There are plenty of people who like to inflate the idea of Christian fundamentalism into something that is as bad, or even worse than Islamic, but there’s one little thing standing in the way of that.
Let’s see. 10,380 violent attacks since 9/11 by Islamic jihadists who justify their actions on the basis of Islamic texts and teachings.
How many violent attacks since 9/11 by Christian zealots who justify their actions on the basis of Christian texts and teachings? Uh, none.
Major attacks: 9/11. 7/7 in London. March 11, 2004 in Spain. The Bali bombings. Several major attacks in India. Scores of thwarted plots. By Islamic jihadists.
Major attacks and thwarted plots by Christian supremacists? Zip.
As I explain in the book, this kind of talk by Gregory Green is not just stupid, although it is certainly that. It is dangerous, because it diverts our attention from the reality of the situation we’re in, and interferes with sober analysis of what we can and must do to defend ourselves.
“Alumni artists prove anything but atrocious,” by Robin Roup in the University of South Florida Oracle (thanks to James):

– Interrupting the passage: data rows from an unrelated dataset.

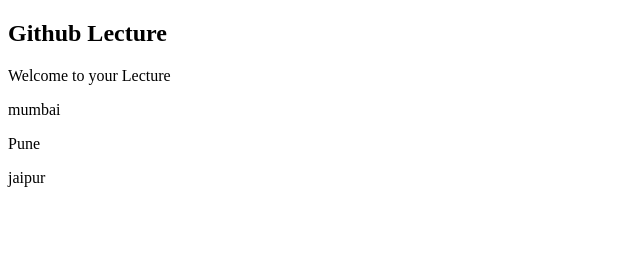
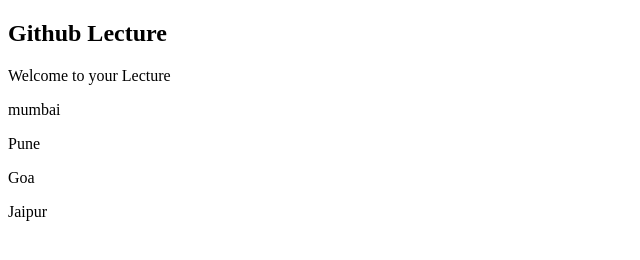
Before and after one commit to MadhurSawant/manager, a plain HTML site: page index.html in a window 1280 px wide. Shown: the full height of the page, 0-640 px from the left. Drawn offline with Linux system fonts and the light colour scheme.

Commit message:
Added Goa and Jaipur

```diff
--- a/index.html
+++ b/index.html
@@ -10,7 +10,7 @@
     <p>Welcome to your Lecture</p>
     <p>mumbai</p>
     <p>Pune</p>
-
-    <p>jaipur</p>
+    <p>Goa</p>
+    <p>Jaipur</p>
 </body>
 </html>
```
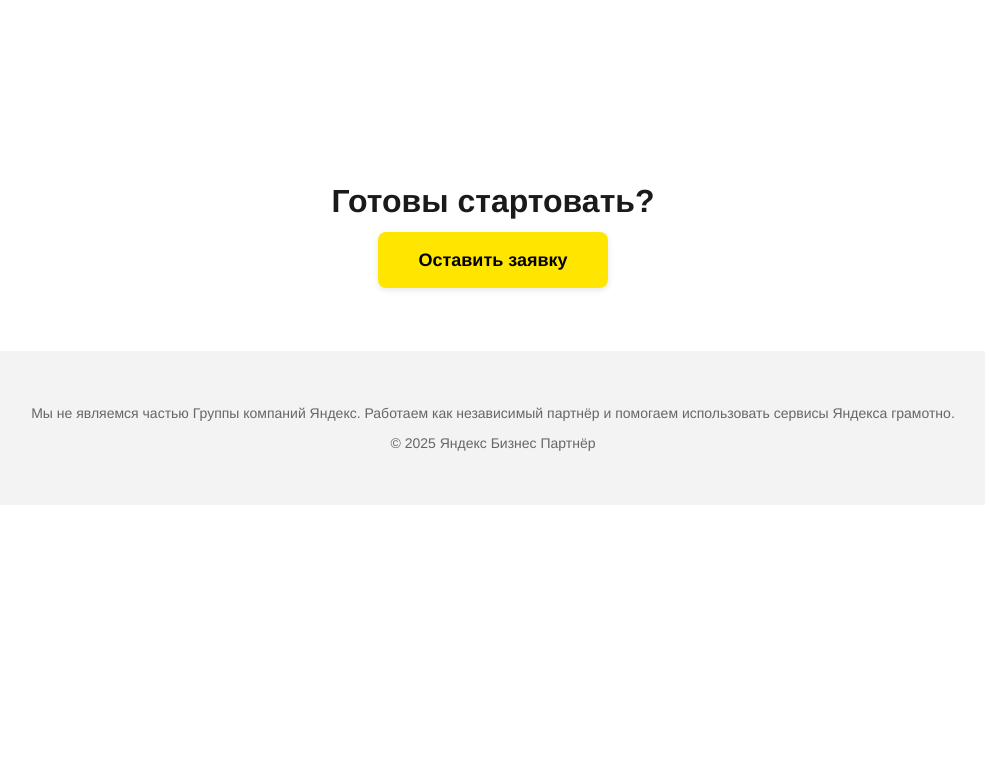
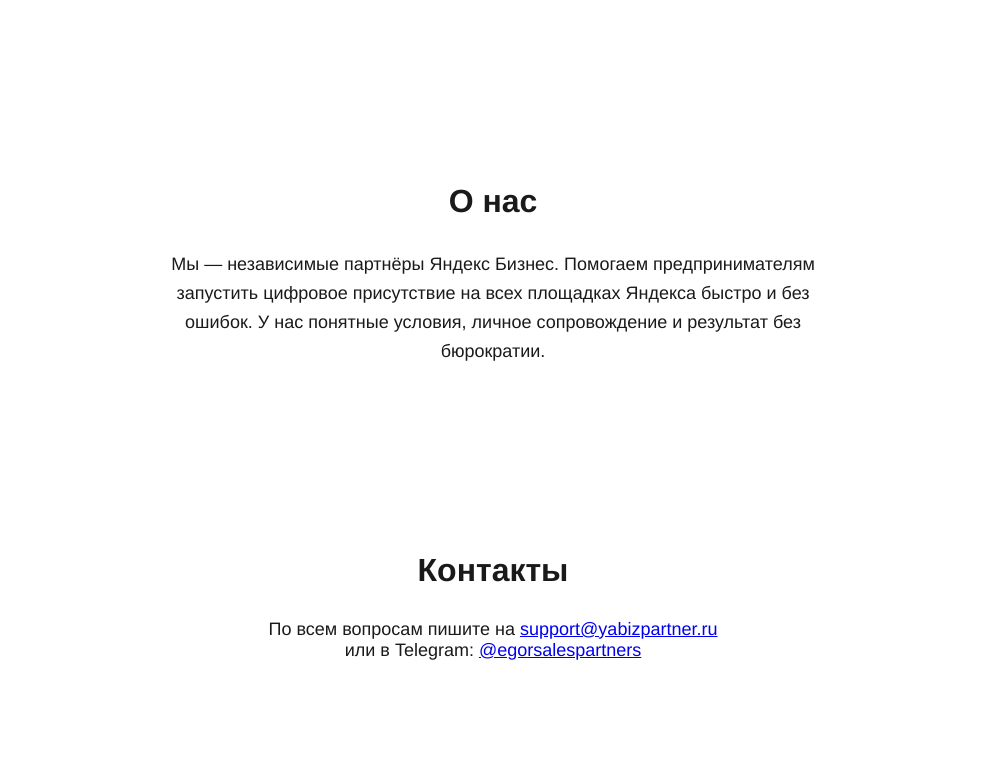
Before and after one commit to CosmoEgr/yabizpartner, a plain HTML site: page index.html in a window 1280 px wide. Shown: the part 1449-2211 px from the top of the page, without its empty margins (147-1132 px from the left). Before the commit the page ends 1954 px from the top, so only its background shows below. Drawn offline with Linux system fonts and the light colour scheme.

Commit message:
Update index.html

```diff
--- a/index.html
+++ b/index.html
@@ -127,6 +127,21 @@
   </ul>
 </section>
 
+<section>
+  <h2>О нас</h2>
+  <p style="max-width: 700px; margin: 0 auto; font-size: 18px; line-height: 1.6; text-align: center;">
+    Мы — независимые партнёры Яндекс Бизнес. Помогаем предпринимателям запустить цифровое присутствие на всех площадках Яндекса быстро и без ошибок. У нас понятные условия, личное сопровождение и результат без бюрократии.
+  </p>
+</section>
+
+<section>
+  <h2>Контакты</h2>
+  <p style="text-align: center; font-size: 18px;">
+    По всем вопросам пишите на <a href="mailto:support@yabizpartner.ru">support@yabizpartner.ru</a><br>
+    или в Telegram: <a href="https://t.me/egorsalespartners">@egorsalespartners</a>
+  </p>
+</section>
+
 <section class="cta">
   <h2>Готовы стартовать?</h2>
   <a href="#">Оставить заявку</a>
```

At first glance, Everyday Atrocities looks like a terrorist organization with a taxidermy hobby. However, it is actually a faculty focus exhibition in the Contemporary Art Museum.From the look of Gregory Green’s pieces there is confusion as to whether he promotes or opposes violence. This is because all his pieces models of explosives. Green grew up in Europe in the height of the Cold War. His work, he said, is influenced by this time in his life where he and everyone around him lived in constant fear.
Most of his pieces are not displayed like traditional art pieces. A model pipe bomb lies on the floor in the corner with barely any lighting. A Bible with an explosive inside sits prominently in the center of the room. Green explained that we typically think of terrorism groups strictly as Islamic and Muslim, but Christian extremist groups actually commit just as many acts. Green said his intention was for the pieces to be provocative and somewhat scary. As long as no one is truly frightened by them, he said, his pieces are still legal under the Patriot Act.
For this self-important twit to suggest that the Patriot Act has anything to do with his insufferable little “artworks” is just more self-aggrandizing paranoia.